I believe Northwestern Vermont is a great place to live and raise a family. Having been born and raised over the mountain from Montgomery in the Town of Lowell my first paying job was selling Christmas trees door to door in St. Albans City in the 1950’s. I was always fascinated by the beautiful store fronts and railroad activities. It is great to see the revitalization and I want to contribute the continued development as your Senator.
Having worked on my parents’ home farm and my grandparents’ farm I understand the importance of agriculture to our citizens, visitors and economy. Making cheese at Kraft Foods and processing milk at United Farmers’ in Troy, VT paid for my college education and taught me the importance of working to reach your goals. I promise to apply those lessons of hard work in serving you, if you choose to re-elect me to the Vermont Senate.
I believe the number one issue in Franklin and Grand Isle Counties, the State of Vermont and the United States of America is jobs that offer a livable wage and reasonable benefits.
We need to use our Yankee ingenuity and common sense when it comes to creating jobs that provide products and services of a high quality and support the efforts of Vermonters doing the same in other parts of our state. As a small business owner I have reinforced my belief that a cleaner Lake Champlain and area waterways is critical to the future economy

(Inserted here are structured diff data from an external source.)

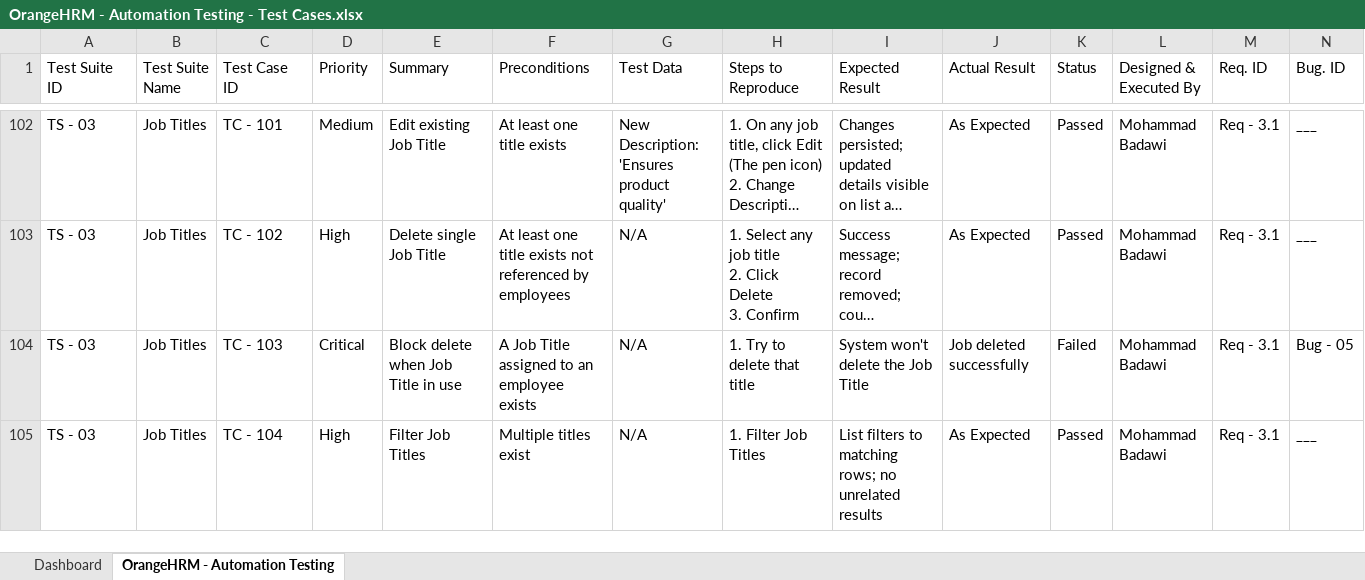
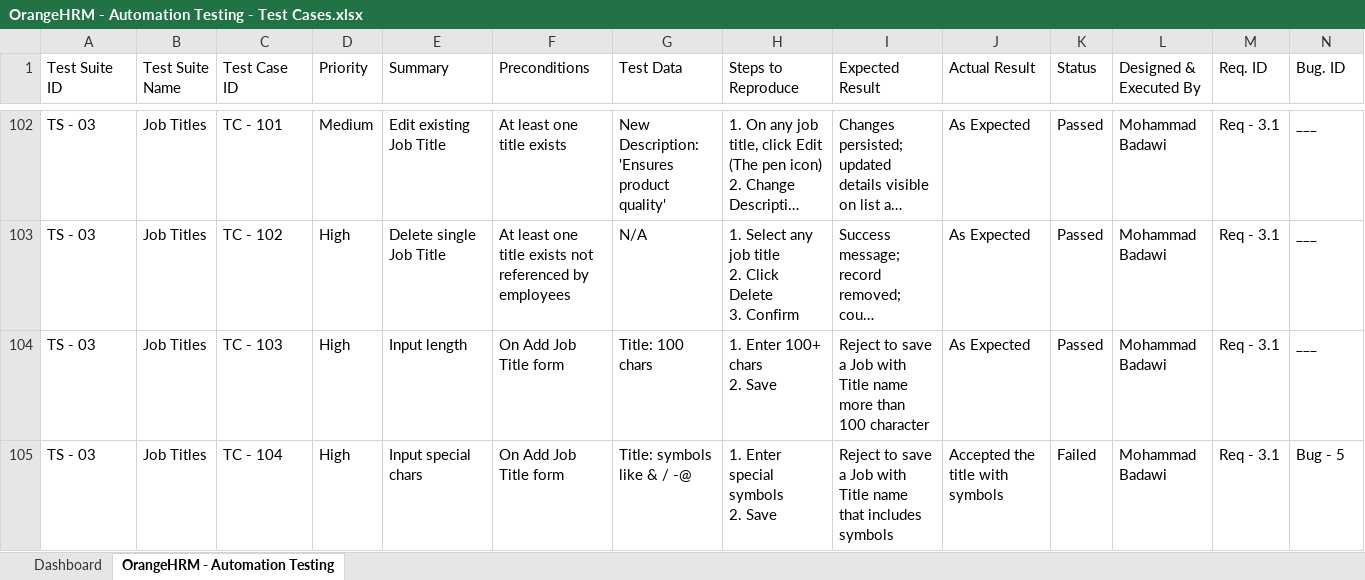
Before and after one commit to Nagham202/OrangeHRM-Automation-Testing-Project, an Excel workbook: OrangeHRM - Automation Testing - Test Cases.xlsx, sheet OrangeHRM - Automation Testing, drawn as a sheet; only a part is shown, gaps mark what is left out; long unchanged cells end in …; values as stored, in another font and other column widths than the file's, no cell formats; ↵ is a line break in a cell; the diff covers the shown part only; the diff names each change by its address in the sheet, - before the commit and + after, or states it on an @@ line.

```diff
--- a/OrangeHRM - Automation Testing - Test Cases.xlsx (sheet OrangeHRM - Automation Testing)
+++ b/OrangeHRM - Automation Testing - Test Cases.xlsx (sheet OrangeHRM - Automation Testing)
-D104 (Priority): Critical
+D104 (Priority): High
-E104 (Summary): Block delete when Job Title in use
+E104 (Summary): Input length
-F104 (Preconditions): A Job Title assigned to an employee exists
+F104 (Preconditions): On Add Job Title form
-G104 (Test Data): N/A
+G104 (Test Data): Title: 100 chars
-H104 (Steps to Reproduce): 1. Try to delete that title
+H104 (Steps to Reproduce): 1. Enter 100+ chars ↵ 2. Save
-I104 (Expected Result): System won't delete the Job Title
+I104 (Expected Result): Reject to save a Job with Title name more than 100 character
-J104 (Actual Result): Job deleted successfully
+J104 (Actual Result): As Expected
-K104 (Status): Failed
+K104 (Status): Passed
-N104 (Bug. ID): Bug - 05
+N104 (Bug. ID): ___
-E105 (Summary): Filter Job Titles
+E105 (Summary): Input special chars
-F105 (Preconditions): Multiple titles exist
+F105 (Preconditions): On Add Job Title form
-G105 (Test Data): N/A
+G105 (Test Data): Title: symbols like & / -@
-H105 (Steps to Reproduce): 1. Filter Job Titles
+H105 (Steps to Reproduce): 1. Enter special symbols ↵ 2. Save
-I105 (Expected Result): List filters to matching rows; no unrelated results
+I105 (Expected Result): Reject to save a Job with Title name that includes symbols
-J105 (Actual Result): As Expected
+J105 (Actual Result): Accepted the title with symbols
-K105 (Status): Passed
+K105 (Status): Failed
-N105 (Bug. ID): ___
+N105 (Bug. ID): Bug - 5
```
Also changed, not shown: 14 removed rows and 787 edited cells elsewhere in this sheet, sheet Dashboard, cell formats, OrangeHRM - Automation Testing - Requirements Traceability Matrix (RTM).xlsx, OrangeHRM - Automation Testing - Test Summary Report.xlsx, 2 other files.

of Northwestern Vermont. Certainly agriculture, high quality manufacturing and business services and tourism related offerings are also critical to our future. Through partnerships and working together the residents of Northwestern Vermont can be leaders in job creation and healthy, robust communities.
Friends and colleagues have often described me as “tight with his money” and I believe I am also careful with other peoples’ money. Whether constructing a building or creating a school budget, I want the highest quality for the money spent. I am willing to spend funds in the short term that I believe have long term benefits and our waterways, farms and other businesses, as well as education and healthcare services must be a priority.
There are many other ideas and issues that will be discussed as we approach the sixth day of November, but for now in the words of a former professor at Johnson State College, “If you can’t say it in one page, you probably should not be sharing your knowledge or lack thereof!”